--- SOURCE DATA Enclosed Below ---

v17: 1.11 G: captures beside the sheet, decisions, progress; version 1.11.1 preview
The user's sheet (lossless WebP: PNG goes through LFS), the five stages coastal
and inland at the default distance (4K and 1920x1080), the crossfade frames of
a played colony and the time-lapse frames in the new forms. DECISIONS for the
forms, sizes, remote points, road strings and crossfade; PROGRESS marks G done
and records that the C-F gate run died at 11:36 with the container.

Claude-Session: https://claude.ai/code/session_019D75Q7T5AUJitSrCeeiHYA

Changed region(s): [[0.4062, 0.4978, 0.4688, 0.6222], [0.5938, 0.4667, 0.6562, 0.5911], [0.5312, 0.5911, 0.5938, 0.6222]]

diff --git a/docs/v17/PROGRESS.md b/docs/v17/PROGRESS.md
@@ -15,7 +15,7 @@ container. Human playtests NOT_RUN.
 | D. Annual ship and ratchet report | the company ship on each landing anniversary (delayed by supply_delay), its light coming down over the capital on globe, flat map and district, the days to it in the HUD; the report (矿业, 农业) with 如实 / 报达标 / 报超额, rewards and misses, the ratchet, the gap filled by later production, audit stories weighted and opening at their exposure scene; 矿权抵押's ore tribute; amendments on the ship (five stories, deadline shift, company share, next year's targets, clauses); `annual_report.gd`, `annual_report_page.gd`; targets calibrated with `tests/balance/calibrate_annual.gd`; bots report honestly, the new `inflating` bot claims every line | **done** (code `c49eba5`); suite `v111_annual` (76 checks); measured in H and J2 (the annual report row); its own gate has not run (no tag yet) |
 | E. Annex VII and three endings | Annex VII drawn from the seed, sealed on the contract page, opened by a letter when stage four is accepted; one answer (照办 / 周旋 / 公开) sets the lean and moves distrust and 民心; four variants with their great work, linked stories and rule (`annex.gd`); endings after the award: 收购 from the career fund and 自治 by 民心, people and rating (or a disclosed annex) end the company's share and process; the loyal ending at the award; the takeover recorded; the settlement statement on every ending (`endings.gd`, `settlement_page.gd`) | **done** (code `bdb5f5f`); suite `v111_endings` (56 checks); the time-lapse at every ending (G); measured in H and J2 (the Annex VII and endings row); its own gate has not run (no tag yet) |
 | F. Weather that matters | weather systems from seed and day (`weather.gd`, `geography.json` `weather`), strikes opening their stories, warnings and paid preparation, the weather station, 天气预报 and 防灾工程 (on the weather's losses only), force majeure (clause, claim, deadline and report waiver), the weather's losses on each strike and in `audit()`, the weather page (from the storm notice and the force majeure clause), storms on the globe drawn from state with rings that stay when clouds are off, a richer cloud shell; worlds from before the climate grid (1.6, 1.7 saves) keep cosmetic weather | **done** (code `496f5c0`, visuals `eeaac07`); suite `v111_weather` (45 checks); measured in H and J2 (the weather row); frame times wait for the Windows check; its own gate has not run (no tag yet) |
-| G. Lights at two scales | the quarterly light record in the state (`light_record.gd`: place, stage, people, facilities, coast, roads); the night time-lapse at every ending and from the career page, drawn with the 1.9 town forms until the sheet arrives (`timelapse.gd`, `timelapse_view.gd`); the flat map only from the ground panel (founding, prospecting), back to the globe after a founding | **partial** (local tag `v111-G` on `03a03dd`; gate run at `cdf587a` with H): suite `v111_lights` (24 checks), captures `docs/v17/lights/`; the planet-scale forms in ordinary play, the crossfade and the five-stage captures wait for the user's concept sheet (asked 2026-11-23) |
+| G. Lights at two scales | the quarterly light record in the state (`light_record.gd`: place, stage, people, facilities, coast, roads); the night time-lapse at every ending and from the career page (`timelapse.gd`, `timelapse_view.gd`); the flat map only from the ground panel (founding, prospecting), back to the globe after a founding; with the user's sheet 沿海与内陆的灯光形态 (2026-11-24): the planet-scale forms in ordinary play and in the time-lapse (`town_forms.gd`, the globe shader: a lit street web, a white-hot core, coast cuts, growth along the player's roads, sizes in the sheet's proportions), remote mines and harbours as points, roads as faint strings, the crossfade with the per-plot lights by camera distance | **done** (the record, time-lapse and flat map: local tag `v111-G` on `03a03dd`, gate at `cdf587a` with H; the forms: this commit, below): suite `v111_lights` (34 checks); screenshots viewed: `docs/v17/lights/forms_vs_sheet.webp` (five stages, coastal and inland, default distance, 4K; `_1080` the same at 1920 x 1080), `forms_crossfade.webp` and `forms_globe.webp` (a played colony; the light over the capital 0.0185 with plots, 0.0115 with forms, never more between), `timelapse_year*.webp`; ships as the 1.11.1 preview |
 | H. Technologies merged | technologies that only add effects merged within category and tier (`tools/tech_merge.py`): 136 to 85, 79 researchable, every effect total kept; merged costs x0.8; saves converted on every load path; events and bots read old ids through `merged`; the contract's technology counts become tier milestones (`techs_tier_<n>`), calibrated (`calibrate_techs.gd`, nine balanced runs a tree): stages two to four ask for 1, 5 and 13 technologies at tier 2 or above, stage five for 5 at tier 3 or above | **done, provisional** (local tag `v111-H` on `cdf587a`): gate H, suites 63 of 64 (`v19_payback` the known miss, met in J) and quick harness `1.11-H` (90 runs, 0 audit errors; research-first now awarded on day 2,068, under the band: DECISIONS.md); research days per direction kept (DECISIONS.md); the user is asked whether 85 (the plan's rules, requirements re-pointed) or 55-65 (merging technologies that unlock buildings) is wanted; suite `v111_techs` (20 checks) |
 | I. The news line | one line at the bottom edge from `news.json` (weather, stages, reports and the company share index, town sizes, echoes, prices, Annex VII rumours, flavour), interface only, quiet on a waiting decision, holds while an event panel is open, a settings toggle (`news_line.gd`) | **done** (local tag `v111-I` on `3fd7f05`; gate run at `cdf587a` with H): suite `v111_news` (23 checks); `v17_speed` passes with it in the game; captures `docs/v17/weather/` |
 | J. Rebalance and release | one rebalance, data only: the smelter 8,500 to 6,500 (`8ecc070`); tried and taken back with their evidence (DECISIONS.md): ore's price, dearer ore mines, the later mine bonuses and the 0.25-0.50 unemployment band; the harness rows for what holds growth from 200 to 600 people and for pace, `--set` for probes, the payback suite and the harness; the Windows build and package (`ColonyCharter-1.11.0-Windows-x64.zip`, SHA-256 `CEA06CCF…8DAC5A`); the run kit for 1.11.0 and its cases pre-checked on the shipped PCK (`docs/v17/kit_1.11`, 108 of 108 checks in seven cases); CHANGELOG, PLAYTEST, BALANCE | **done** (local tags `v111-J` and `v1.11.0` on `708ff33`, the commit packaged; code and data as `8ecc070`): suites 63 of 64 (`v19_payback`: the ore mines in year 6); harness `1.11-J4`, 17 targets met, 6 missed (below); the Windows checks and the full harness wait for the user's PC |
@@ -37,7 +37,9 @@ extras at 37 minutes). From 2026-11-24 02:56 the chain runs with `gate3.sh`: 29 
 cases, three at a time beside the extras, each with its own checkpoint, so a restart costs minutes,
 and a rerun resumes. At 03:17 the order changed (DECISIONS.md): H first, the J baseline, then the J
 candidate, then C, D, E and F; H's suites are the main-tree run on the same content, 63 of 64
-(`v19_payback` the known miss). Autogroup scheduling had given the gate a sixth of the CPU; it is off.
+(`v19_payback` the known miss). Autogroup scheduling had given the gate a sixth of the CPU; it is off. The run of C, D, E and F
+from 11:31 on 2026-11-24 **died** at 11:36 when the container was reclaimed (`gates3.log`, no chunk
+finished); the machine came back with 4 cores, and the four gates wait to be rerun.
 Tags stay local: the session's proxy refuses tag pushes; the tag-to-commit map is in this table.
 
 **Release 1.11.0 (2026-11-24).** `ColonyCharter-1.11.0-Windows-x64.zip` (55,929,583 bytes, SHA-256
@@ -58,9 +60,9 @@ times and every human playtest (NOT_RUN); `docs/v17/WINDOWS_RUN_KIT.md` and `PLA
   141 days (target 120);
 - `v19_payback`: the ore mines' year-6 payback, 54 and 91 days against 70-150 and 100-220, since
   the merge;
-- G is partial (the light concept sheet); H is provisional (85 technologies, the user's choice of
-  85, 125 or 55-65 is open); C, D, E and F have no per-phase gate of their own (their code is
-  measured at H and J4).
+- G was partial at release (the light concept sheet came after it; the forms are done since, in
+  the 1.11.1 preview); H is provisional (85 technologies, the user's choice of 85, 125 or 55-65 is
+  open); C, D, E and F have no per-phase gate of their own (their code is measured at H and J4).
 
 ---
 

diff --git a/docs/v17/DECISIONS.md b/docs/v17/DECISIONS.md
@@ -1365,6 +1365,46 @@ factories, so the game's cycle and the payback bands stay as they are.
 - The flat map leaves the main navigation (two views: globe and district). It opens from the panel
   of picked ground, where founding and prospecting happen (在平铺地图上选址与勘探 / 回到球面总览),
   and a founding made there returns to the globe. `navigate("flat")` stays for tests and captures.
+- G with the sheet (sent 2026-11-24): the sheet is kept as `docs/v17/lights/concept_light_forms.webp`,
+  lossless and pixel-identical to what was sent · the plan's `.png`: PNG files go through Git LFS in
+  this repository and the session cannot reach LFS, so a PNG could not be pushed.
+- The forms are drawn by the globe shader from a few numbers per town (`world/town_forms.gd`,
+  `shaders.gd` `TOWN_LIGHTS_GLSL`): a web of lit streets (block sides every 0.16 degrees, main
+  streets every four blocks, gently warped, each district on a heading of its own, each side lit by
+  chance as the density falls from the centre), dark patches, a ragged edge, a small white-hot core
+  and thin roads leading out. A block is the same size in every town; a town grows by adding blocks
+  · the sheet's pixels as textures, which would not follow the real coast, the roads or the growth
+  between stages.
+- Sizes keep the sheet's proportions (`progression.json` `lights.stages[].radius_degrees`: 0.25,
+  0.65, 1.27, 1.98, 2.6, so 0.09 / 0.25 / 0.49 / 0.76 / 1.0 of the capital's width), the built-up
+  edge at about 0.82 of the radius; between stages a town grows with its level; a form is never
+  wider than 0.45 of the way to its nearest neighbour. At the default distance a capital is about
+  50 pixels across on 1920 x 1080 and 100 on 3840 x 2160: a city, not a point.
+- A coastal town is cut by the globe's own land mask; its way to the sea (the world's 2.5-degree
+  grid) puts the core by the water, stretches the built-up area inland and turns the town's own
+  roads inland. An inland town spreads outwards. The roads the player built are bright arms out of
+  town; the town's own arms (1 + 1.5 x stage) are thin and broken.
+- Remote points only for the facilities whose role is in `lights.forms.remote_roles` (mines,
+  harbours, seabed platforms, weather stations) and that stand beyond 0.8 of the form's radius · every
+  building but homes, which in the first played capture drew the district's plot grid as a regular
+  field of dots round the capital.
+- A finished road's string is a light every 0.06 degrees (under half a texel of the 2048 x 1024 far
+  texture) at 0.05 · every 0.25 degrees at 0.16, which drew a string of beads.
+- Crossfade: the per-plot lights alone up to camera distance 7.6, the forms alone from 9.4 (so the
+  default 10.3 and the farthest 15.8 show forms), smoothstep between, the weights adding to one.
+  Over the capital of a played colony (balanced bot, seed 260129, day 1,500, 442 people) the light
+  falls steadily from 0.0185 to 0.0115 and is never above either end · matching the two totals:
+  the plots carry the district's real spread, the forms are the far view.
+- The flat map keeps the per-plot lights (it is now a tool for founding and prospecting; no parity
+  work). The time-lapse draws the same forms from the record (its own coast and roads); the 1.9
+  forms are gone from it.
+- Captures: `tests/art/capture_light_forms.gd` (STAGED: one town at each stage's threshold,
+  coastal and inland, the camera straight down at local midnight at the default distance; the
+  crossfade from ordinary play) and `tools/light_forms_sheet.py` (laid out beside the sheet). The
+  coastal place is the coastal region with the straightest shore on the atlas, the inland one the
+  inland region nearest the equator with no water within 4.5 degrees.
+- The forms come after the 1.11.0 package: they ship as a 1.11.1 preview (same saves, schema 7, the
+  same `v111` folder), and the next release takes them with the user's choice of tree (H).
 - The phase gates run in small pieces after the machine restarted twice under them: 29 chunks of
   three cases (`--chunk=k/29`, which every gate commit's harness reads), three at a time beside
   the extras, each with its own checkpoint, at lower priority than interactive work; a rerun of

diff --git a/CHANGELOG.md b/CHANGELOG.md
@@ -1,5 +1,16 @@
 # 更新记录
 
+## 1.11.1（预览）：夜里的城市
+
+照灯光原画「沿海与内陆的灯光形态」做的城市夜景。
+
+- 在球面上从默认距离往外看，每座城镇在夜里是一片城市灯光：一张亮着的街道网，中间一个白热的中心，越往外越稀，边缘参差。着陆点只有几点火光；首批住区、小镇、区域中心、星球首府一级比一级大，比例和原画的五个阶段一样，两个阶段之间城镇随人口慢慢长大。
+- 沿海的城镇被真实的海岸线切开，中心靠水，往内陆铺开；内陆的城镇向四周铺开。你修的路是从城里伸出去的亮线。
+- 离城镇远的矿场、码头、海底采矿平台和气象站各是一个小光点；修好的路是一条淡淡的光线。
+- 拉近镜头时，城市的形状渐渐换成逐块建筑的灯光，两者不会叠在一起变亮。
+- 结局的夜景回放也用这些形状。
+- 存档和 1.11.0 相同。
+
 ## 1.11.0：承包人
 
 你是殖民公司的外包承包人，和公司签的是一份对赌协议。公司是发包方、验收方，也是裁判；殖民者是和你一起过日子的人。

--- End of Enclosed SOURCE DATA ---

§ **EXERCISE BRIEF**: The required answer is the run of lines above, starting at the line with "is measured at H and J4)." and ending at the line with "forms are drawn", reproduced exactly with both ends.

§ **WRITTEN REPLY**:
+  open); C, D, E and F have no per-phase gate of their own (their code is measured at H and J4).
 
 ---
 

diff --git a/docs/v17/DECISIONS.md b/docs/v17/DECISIONS.md
@@ -1365,6 +1365,46 @@ factories, so the game's cycle and the payback bands stay as they are.
 - The flat map leaves the main navigation (two views: globe and district). It opens from the panel
   of picked ground, where founding and prospecting happen (在平铺地图上选址与勘探 / 回到球面总览),
   and a founding made there returns to the globe. `navigate("flat")` stays for tests and captures.
+- G with the sheet (sent 2026-11-24): the sheet is kept as `docs/v17/lights/concept_light_forms.webp`,
+  lossless and pixel-identical to what was sent · the plan's `.png`: PNG files go through Git LFS in
+  this repository and the session cannot reach LFS, so a PNG could not be pushed.
+- The forms are drawn by the globe shader from a few numbers per town (`world/town_forms.gd`,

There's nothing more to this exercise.